#### DATA EXCERPTS ####

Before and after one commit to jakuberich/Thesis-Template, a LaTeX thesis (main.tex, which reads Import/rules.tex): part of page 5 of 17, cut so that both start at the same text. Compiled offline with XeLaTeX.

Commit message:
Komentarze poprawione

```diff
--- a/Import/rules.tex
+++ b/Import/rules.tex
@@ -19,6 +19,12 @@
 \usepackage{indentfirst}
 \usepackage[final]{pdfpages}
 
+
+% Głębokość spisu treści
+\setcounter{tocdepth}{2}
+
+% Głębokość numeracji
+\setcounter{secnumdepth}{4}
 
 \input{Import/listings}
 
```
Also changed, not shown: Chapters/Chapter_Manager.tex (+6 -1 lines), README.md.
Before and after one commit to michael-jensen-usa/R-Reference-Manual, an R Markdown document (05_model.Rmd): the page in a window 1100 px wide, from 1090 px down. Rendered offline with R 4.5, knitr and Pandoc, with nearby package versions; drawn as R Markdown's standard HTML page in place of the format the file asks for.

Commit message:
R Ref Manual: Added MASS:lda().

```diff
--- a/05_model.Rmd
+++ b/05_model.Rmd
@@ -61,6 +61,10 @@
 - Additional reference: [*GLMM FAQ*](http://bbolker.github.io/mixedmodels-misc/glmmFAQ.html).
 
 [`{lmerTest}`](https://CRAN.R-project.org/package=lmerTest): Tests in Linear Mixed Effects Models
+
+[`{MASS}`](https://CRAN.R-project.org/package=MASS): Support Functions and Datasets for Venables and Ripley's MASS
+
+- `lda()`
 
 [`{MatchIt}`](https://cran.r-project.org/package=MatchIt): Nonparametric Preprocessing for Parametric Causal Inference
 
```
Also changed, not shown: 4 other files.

####

- [WHAT YOU WILL DO] The answer must restate all of the entries exactly.

- [RESPONSE TO THIS TASK]
Before and after one commit to jakuberich/Thesis-Template, a LaTeX thesis (main.tex, which reads Import/rules.tex): part of page 5 of 17, cut so that both start at the same text. Compiled offline with XeLaTeX.

Commit message:
Komentarze poprawione

```diff
--- a/Import/rules.tex
+++ b/Import/rules.tex
@@ -19,6 +19,12 @@
 \usepackage{indentfirst}
 \usepackage[final]{pdfpages}
 
+
+% Głębokość spisu treści
+\setcounter{tocdepth}{2}
+
+% Głębokość numeracji
+\setcounter{secnumdepth}{4}
 
 \input{Import/listings}
 
```
Also changed, not shown: Chapters/Chapter_Manager.tex (+6 -1 lines), README.md.
Before and after one commit to michael-jensen-usa/R-Reference-Manual, an R Markdown document (05_model.Rmd): the page in a window 1100 px wide, from 1090 px down. Rendered offline with R 4.5, knitr and Pandoc, with nearby package versions; drawn as R Markdown's standard HTML page in place of the format the file asks for.

Commit message:
R Ref Manual: Added MASS:lda().

```diff
--- a/05_model.Rmd
+++ b/05_model.Rmd
@@ -61,6 +61,10 @@
 - Additional reference: [*GLMM FAQ*](http://bbolker.github.io/mixedmodels-misc/glmmFAQ.html).
 
 [`{lmerTest}`](https://CRAN.R-project.org/package=lmerTest): Tests in Linear Mixed Effects Models
+
+[`{MASS}`](https://CRAN.R-project.org/package=MASS): Support Functions and Datasets for Venables and Ripley's MASS
+
+- `lda()`
 
 [`{MatchIt}`](https://cran.r-project.org/package=MatchIt): Nonparametric Preprocessing for Parametric Causal Inference
 
```
Also changed, not shown: 4 other files.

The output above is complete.